The Affordable Care Act (ACA), or Obamacare, has remained an important achievement of President Barack Obama’s 8-year term leading the nation. For Vice President Joe Biden, the Cancer Moonshot initiative, announced by the president during the 2016 State of the Union address, has been a very significant undertaking. However, the future of both the ACA and Cancer Moonshot are uncertain following the results of the presidential election this week.
The year 2016 saw a number of programs being launched and panels being announced in support of Cancer Moonshot. The administration initially asked the Congress for $755 million for cancer-related research for the year 2017, as well as $195 million in new funding for the National Institutes of Health for 2016, to support research to prevent, screen, and treat cancer, as well as to promote data sharing among various institutions.
A Blue Ribbon Panel of experts—authorities in biology, immunology, genomics, diagnostics, bioinformatics, and cancer prevention and treatment—was appointed to assist the National Cancer Advisory Board to identify and implement the scientific goals of Cancer Moonshot. The panel recently released a report that includes significant opportunities for improvement in the following areas:
A month later, Biden presented the president and the nation with an actionable plan with proposals to transform cancer research and care delivery in the United States. Importantly, the report identified barriers to data sharing that keep research findings and patient medical records within hard-to-penetrate silos.
But all of these transformative changes require funding, which may not be available following the transition in the White House early next year. Greg Simon, executive director of Cancer Moonshot, is, however, quite upbeat. According to Bloomberg BNA, Simon voiced his faith in the bipartisan support that the initiative has received, although he acknowledged that he had not been contacted by the Trump campaign.

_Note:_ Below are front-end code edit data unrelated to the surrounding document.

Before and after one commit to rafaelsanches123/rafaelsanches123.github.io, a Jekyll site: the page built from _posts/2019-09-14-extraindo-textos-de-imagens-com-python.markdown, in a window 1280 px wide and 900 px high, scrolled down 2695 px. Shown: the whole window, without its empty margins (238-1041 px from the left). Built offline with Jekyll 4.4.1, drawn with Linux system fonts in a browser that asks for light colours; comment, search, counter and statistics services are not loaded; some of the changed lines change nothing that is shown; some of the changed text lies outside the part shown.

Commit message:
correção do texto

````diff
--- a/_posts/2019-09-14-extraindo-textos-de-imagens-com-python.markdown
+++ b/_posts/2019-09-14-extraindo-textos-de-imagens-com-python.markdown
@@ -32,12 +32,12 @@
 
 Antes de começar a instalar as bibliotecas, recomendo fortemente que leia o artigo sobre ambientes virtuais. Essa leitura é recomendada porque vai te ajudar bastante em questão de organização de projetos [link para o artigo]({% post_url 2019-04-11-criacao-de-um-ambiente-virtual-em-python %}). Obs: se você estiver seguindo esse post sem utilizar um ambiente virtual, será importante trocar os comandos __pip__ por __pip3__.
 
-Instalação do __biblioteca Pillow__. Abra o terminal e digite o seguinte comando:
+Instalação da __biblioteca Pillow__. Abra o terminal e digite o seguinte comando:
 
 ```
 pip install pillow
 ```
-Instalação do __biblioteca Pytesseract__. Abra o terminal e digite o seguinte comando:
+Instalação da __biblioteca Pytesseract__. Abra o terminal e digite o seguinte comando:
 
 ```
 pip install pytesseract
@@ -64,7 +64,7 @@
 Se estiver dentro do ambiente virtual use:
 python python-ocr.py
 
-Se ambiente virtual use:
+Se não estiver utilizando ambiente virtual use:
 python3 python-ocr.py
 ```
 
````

Elizabeth Jaffee, MD, deputy director of the Sidney Kimmel Comprehensive Cancer Center at Johns Hopkins, and co-chair of the Blue Ribbon Panel, agrees with Simon. She told Cancer Letter in an interview that cancer and biomedical research have always received support from both sides of the aisle.